EXERCISE GOAL >>
Will you output the entries below exactly, skipping every image they contain?

SUPPLIED MATERIAL >>
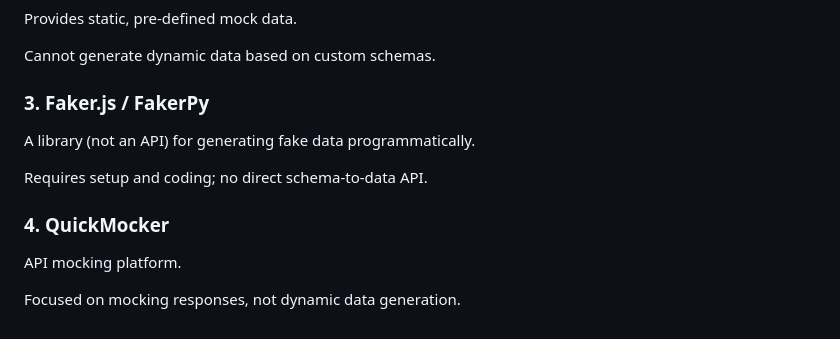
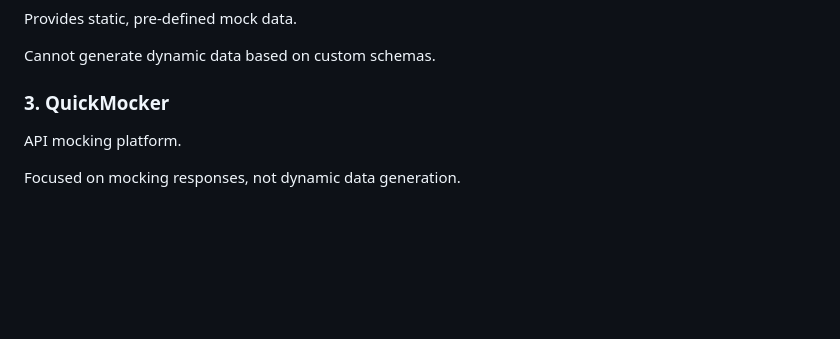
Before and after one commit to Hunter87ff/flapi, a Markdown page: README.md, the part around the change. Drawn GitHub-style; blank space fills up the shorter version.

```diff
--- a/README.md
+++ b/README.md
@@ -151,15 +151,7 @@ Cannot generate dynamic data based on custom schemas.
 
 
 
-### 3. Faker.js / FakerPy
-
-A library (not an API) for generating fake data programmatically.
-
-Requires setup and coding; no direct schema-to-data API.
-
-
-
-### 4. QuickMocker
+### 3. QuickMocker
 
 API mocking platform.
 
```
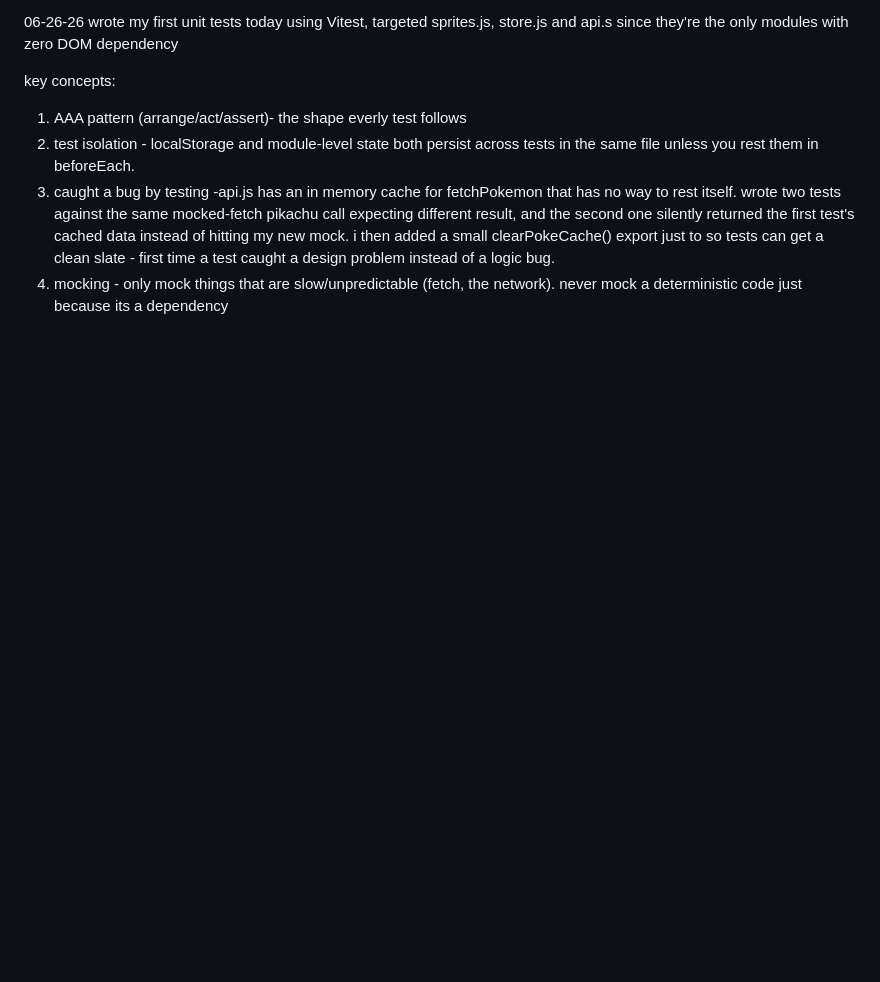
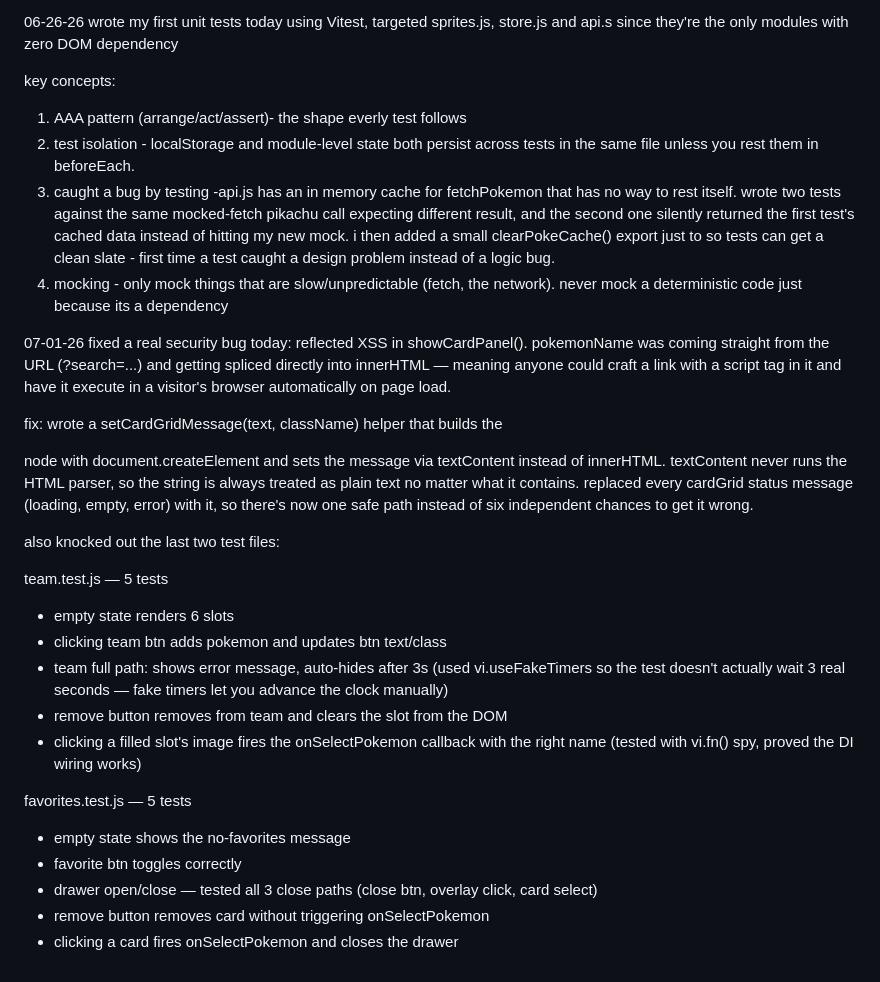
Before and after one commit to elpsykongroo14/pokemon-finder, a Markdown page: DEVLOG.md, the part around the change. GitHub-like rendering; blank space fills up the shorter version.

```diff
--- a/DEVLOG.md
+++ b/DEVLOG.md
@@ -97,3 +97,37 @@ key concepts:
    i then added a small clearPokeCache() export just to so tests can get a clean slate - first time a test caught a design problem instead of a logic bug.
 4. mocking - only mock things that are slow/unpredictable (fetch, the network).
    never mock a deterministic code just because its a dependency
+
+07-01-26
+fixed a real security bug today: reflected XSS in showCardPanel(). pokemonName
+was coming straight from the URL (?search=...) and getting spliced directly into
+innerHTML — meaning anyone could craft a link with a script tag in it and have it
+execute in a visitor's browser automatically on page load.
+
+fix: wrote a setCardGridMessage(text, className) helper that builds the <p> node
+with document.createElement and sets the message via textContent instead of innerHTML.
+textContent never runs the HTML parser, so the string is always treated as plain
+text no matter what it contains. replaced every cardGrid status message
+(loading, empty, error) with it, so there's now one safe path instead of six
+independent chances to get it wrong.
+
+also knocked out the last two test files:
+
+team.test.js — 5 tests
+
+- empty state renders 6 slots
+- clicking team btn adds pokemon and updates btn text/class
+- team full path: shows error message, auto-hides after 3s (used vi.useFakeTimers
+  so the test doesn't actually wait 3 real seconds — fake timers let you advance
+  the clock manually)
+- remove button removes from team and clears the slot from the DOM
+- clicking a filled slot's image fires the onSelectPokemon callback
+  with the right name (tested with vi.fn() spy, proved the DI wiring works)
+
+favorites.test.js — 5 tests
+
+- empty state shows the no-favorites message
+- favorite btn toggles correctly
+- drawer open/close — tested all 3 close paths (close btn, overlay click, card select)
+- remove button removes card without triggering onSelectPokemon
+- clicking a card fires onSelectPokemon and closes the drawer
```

EXERCISE ANSWER >>
Before and after one commit to Hunter87ff/flapi, a Markdown page: README.md, the part around the change. Drawn GitHub-style; blank space fills up the shorter version.

```diff
--- a/README.md
+++ b/README.md
@@ -151,15 +151,7 @@ Cannot generate dynamic data based on custom schemas.
 
 
 
-### 3. Faker.js / FakerPy
-
-A library (not an API) for generating fake data programmatically.
-
-Requires setup and coding; no direct schema-to-data API.
-
-
-
-### 4. QuickMocker
+### 3. QuickMocker
 
 API mocking platform.
 
```
Before and after one commit to elpsykongroo14/pokemon-finder, a Markdown page: DEVLOG.md, the part around the change. GitHub-like rendering; blank space fills up the shorter version.

```diff
--- a/DEVLOG.md
+++ b/DEVLOG.md
@@ -97,3 +97,37 @@ key concepts:
    i then added a small clearPokeCache() export just to so tests can get a clean slate - first time a test caught a design problem instead of a logic bug.
 4. mocking - only mock things that are slow/unpredictable (fetch, the network).
    never mock a deterministic code just because its a dependency
+
+07-01-26
+fixed a real security bug today: reflected XSS in showCardPanel(). pokemonName
+was coming straight from the URL (?search=...) and getting spliced directly into
+innerHTML — meaning anyone could craft a link with a script tag in it and have it
+execute in a visitor's browser automatically on page load.
+
+fix: wrote a setCardGridMessage(text, className) helper that builds the <p> node
+with document.createElement and sets the message via textContent instead of innerHTML.
+textContent never runs the HTML parser, so the string is always treated as plain
+text no matter what it contains. replaced every cardGrid status message
+(loading, empty, error) with it, so there's now one safe path instead of six
+independent chances to get it wrong.
+
+also knocked out the last two test files:
+
+team.test.js — 5 tests
+
+- empty state renders 6 slots
+- clicking team btn adds pokemon and updates btn text/class
+- team full path: shows error message, auto-hides after 3s (used vi.useFakeTimers
+  so the test doesn't actually wait 3 real seconds — fake timers let you advance
+  the clock manually)
+- remove button removes from team and clears the slot from the DOM
+- clicking a filled slot's image fires the onSelectPokemon callback
+  with the right name (tested with vi.fn() spy, proved the DI wiring works)
+
+favorites.test.js — 5 tests
+
+- empty state shows the no-favorites message
+- favorite btn toggles correctly
+- drawer open/close — tested all 3 close paths (close btn, overlay click, card select)
+- remove button removes card without triggering onSelectPokemon
+- clicking a card fires onSelectPokemon and closes the drawer
```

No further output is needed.